- Lack of energy, brain fog – this can be as a consequence of getting a poor nights’ sleep, but brain fog and difficulty focussing has also been reported as a standalone symptom of high cortisol levels.
5 ways to lower cortisol naturally
- Prioritise sleep
Even in the short term, having a bad nights’ sleep can elevate cortisol levels. But certainly in the long term, having prolonged sleep deprivation can lead to a state where your cortisol levels are consistently raised. So, prioritising getting to sleep early and having a good nights’ sleep will help improve cortisol balance.
- Eat a nutritious diet
A diet high in added sugar and refined carbohydrates has been shown to lead to higher cortisol levels. Avoiding processed foods as much as possible, and eating lots of fresh fruit and vegetables, can help to keep cortisol levels in balance.
- Get some exercise – but not too much
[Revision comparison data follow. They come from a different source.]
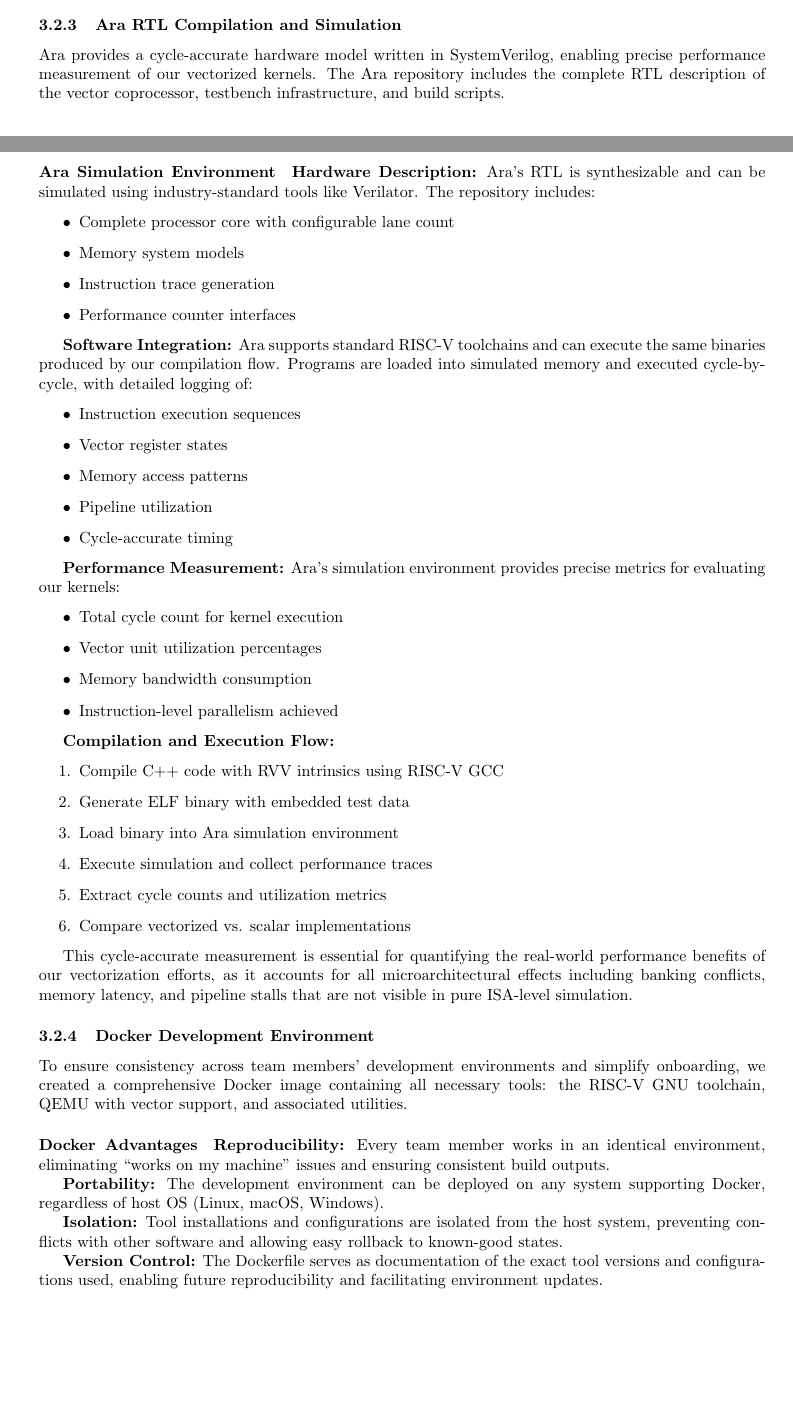
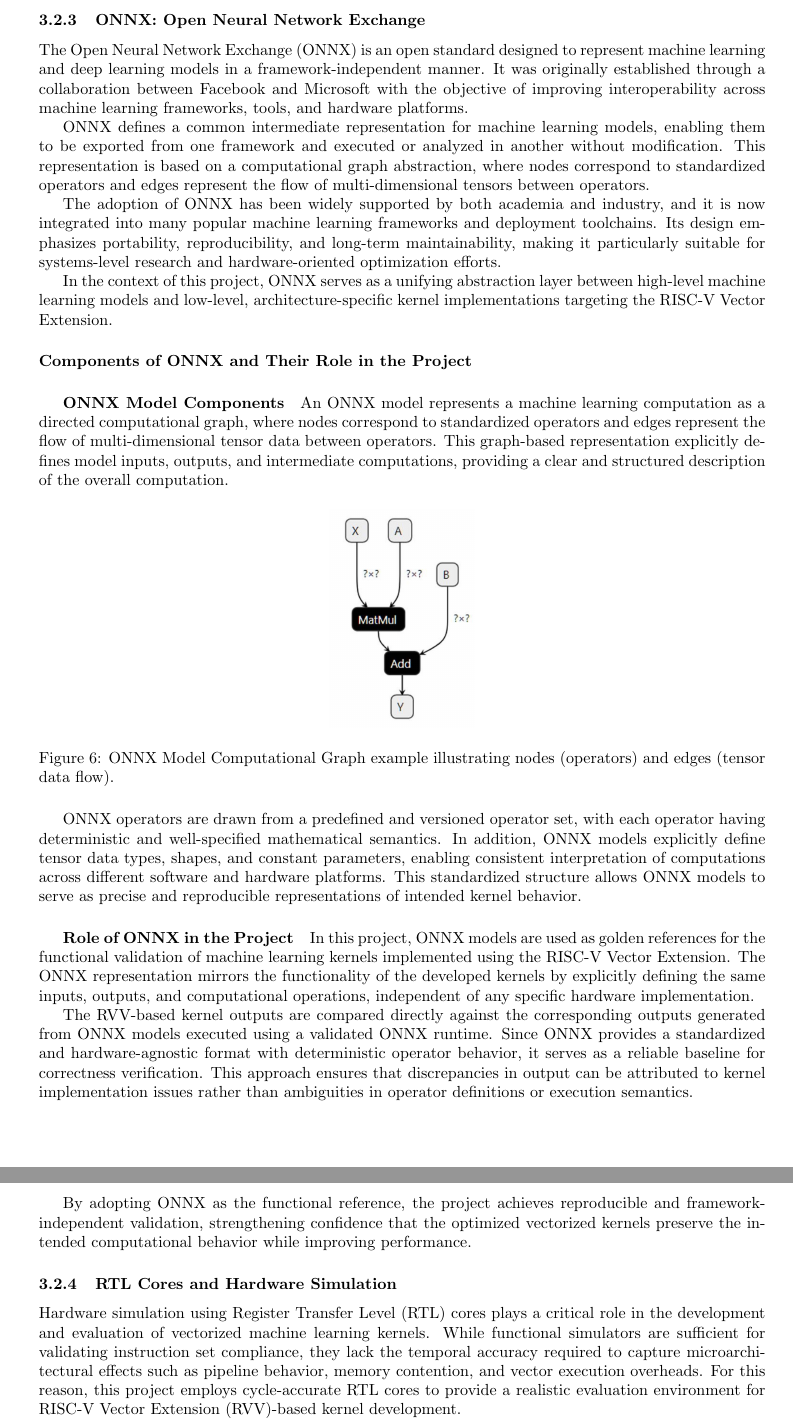
Before and after one commit to khaled-gad/grad_thesis, a LaTeX thesis (Thesis.tex, which reads sections/development_toolchain.tex): two parts of pages 15 and 16 of 60 before the commit and two parts of pages 16 and 17 of 60 after it, joined at a grey line, cut at the place of the change, the shorter picture padded with empty space. Compiled offline with pdfLaTeX.

Commit message:
rtl cores and onnx edited

```diff
--- a/sections/development_toolchain.tex
+++ b/sections/development_toolchain.tex
@@ -58,59 +58,6 @@ This approach provides:
     \item Configurable vector length (VLEN) for testing portability
 \end{itemize}
 
-\subsubsection{Ara RTL Compilation and Simulation}
 
-Ara provides a cycle-accurate hardware model written in SystemVerilog, enabling precise performance measurement of our vectorized kernels. The Ara repository includes the complete RTL description of the vector coprocessor, testbench infrastructure, and build scripts.
+%%%%%%%%%%%%%%%%% ONNX SECTION %%%%%%%%%%%%%%%%%
 
-\paragraph{Ara Simulation Environment}
-
-\textbf{Hardware Description:} Ara's RTL is synthesizable and can be simulated using industry-standard tools like Verilator. The repository includes:
-\begin{itemize}
-    \item Complete processor core with configurable lane count
-    \item Memory system models
-    \item Instruction trace generation
-    \item Performance counter interfaces
-\end{itemize}
-
-\textbf{Software Integration:} Ara supports standard RISC-V toolchains and can execute the same binaries produced by our compilation flow. Programs are loaded into simulated memory and executed cycle-by-cycle, with detailed logging of:
-\begin{itemize}
-    \item Instruction execution sequences
-    \item Vector register states
-    \item Memory access patterns
-    \item Pipeline utilization
-    \item Cycle-accurate timing
-\end{itemize}
-
-\textbf{Performance Measurement:} Ara's simulation environment provides precise metrics for evaluating our kernels:
-\begin{itemize}
-    \item Total cycle count for kernel execution
-    \item Vector unit utilization percentages
-    \item Memory bandwidth consumption
-    \item Instruction-level parallelism achieved
-\end{itemize}
-
-\textbf{Compilation and Execution Flow:}
-\begin{enumerate}
-    \item Compile C++ code with RVV intrinsics using RISC-V GCC
-    \item Generate ELF binary with embedded test data
-    \item Load binary into Ara simulation environment
-    \item Execute simulation and collect performance traces
-    \item Extract cycle counts and utilization metrics
-    \item Compare vectorized vs. scalar implementations
-\end{enumerate}
-
-This cycle-accurate measurement is essential for quantifying the real-world performance benefits of our vectorization efforts, as it accounts for all microarchitectural effects including banking conflicts, memory latency, and pipeline stalls that are not visible in pure ISA-level simulation.
-
-\subsubsection{Docker Development Environment}
-
-To ensure consistency across team members' development environments and simplify onboarding, we created a comprehensive Docker image containing all necessary tools: the RISC-V GNU toolchain, QEMU with vector support, and associated utilities.
-
-\paragraph{Docker Advantages}
-
-\textbf{Reproducibility:} Every team member works in an identical environment, eliminating ``works on my machine'' issues and ensuring consistent build outputs.
-
-\textbf{Portability:} The development environment can be deployed on any system supporting Docker, regardless of host OS (Linux, macOS, Windows).
-
-\textbf{Isolation:} Tool installations and configurations are isolated from the host system, preventing conflicts with other software and allowing easy rollback to known-good states.
-
-\textbf{Version Control:} The Dockerfile serves as documentation of the exact tool versions and configurations used, enabling future reproducibility and facilitating environment updates.
@@ -124 +64 @@ Our Docker image includes:
-    \item Development utilities (make, cmake, git)
+\subsubsection{ONNX: Open Neural Network Exchange}
@@ -144,3 +65,38 @@ ONNX Runtime provides our functional verification framework, enabling validation
 
 
-\textbf{Operator Testing:} ONNX's operator test suite provides standardized test cases for individual operations, which we use to validate each kernel implementation.
+The Open Neural Network Exchange (ONNX) is an open standard designed to represent machine learning and deep learning models in a framework-independent manner. It was originally established through a collaboration between Facebook and Microsoft with the objective of improving interoperability across machine learning frameworks, tools, and hardware platforms.
+
+ONNX defines a common intermediate representation for machine learning models, enabling them to be exported from one framework and executed or analyzed in another without modification. This representation is based on a computational graph abstraction, where nodes correspond to standardized operators and edges represent the flow of multi-dimensional tensors between operators.
+
+The adoption of ONNX has been widely supported by both academia and industry, and it is now integrated into many popular machine learning frameworks and deployment toolchains. Its design emphasizes portability, reproducibility, and long-term maintainability, making it particularly suitable for systems-level research and hardware-oriented optimization efforts.
+
+In the context of this project, ONNX serves as a unifying abstraction layer between high-level machine learning models and low-level, architecture-specific kernel implementations targeting the RISC-V Vector Extension.
+
+\paragraph{Components of ONNX and Their Role in the Project}
+
+\subparagraph{ONNX Model Components}
+
+An ONNX model represents a machine learning computation as a directed computational graph, where nodes correspond to standardized operators and edges represent the flow of multi-dimensional tensor data between operators. This graph-based representation explicitly defines model inputs, outputs, and intermediate computations, providing a clear and structured description of the overall computation.
+
+\begin{figure}[H]
+    \centering
+    \includegraphics[width=0.2\textwidth]{figures/ONNX-GRAPH-EX.png}
+    \caption{ONNX Model Computational Graph example illustrating nodes (operators) and edges (tensor data flow).}
+    \label{fig:onnx_graph}
+\end{figure}
+
+ONNX operators are drawn from a predefined and versioned operator set, with each operator having deterministic and well-specified mathematical semantics. In addition, ONNX models explicitly define tensor data types, shapes, and constant parameters, enabling consistent interpretation of computations across different software and hardware platforms. This standardized structure allows ONNX models to serve as precise and reproducible representations of intended kernel behavior.
+
+\subparagraph{Role of ONNX in the Project}
+
+In this project, ONNX models are used as golden references for the functional validation of machine learning kernels implemented using the RISC-V Vector Extension. The ONNX representation mirrors the functionality of the developed kernels by explicitly defining the same inputs, outputs, and computational operations, independent of any specific hardware implementation.
+
+The RVV-based kernel outputs are compared directly against the corresponding outputs generated from ONNX models executed using a validated ONNX runtime. Since ONNX provides a standardized and hardware-agnostic format with deterministic operator behavior, it serves as a reliable baseline for correctness verification. This approach ensures that discrepancies in output can be attributed to kernel implementation issues rather than ambiguities in operator definitions or execution semantics.
+
+By adopting ONNX as the functional reference, the project achieves reproducible and framework-independent validation, strengthening confidence that the optimized vectorized kernels preserve the intended computational behavior while improving performance.
+
+%%%%%%%%%%%%%%%%%% RTL CORES SECTION %%%%%%%%%%%%%%%%%
+
+\subsubsection{RTL Cores and Hardware Simulation}
+
+Hardware simulation using Register Transfer Level (RTL) cores plays a critical role in the development and evaluation of vectorized machine learning kernels. While functional simulators are sufficient for validating instruction set compliance, they lack the temporal accuracy required to capture microarchitectural effects such as pipeline behavior, memory contention, and vector execution overheads. For this reason, this project employs cycle-accurate RTL cores to provide a realistic evaluation environment for RISC-V Vector Extension (RVV)-based kernel development.
```
Also changed, not shown: Thesis.pdf, figures/ONNX-GRAPH-EX.png (added), figures/func verification flow.png (added), sections/development_toolchain.tex (46 more changed lines).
Different levels of exercise will have different effects on your cortisol levels. Intense exercise like a HIIT class will increase cortisol in the short term, which is how your body deals with the stressful loads that are being put on it. But these levels will then decrease a few hours later, getting back to baseline, so over the long term doesn’t affect your cortisol response. Regular, moderate exercise has been shown to help lower cortisol levels by improving overall health, helping with sleep quality, and reducing stress. On the other hand, exercising too intensely can have the opposite effect. You want to aim for between 150-200 minutes of low to moderate intensity exercise a week, with a couple of higher intensity workouts thrown in there as well.
Deep breathing exercises have been shown to also reduce cortisol levels through stimulating the parasympathetic nervous system. Taking some time out each day to practice some deep breathing exercises is an easy way to help manage stress.
- Have fun and laugh
And finally, one of the easiest ways to keep cortisol levels down is by laughing and having fun. The act of laughing, even if it is forced, helps to release the feel-good neurotransmitters like dopamine and serotonin, and reduce the stress hormones, helping to keep cortisol on the lower side. Laughter has also been associated with reduced blood pressure, reduced levels of pain, and stronger immune system.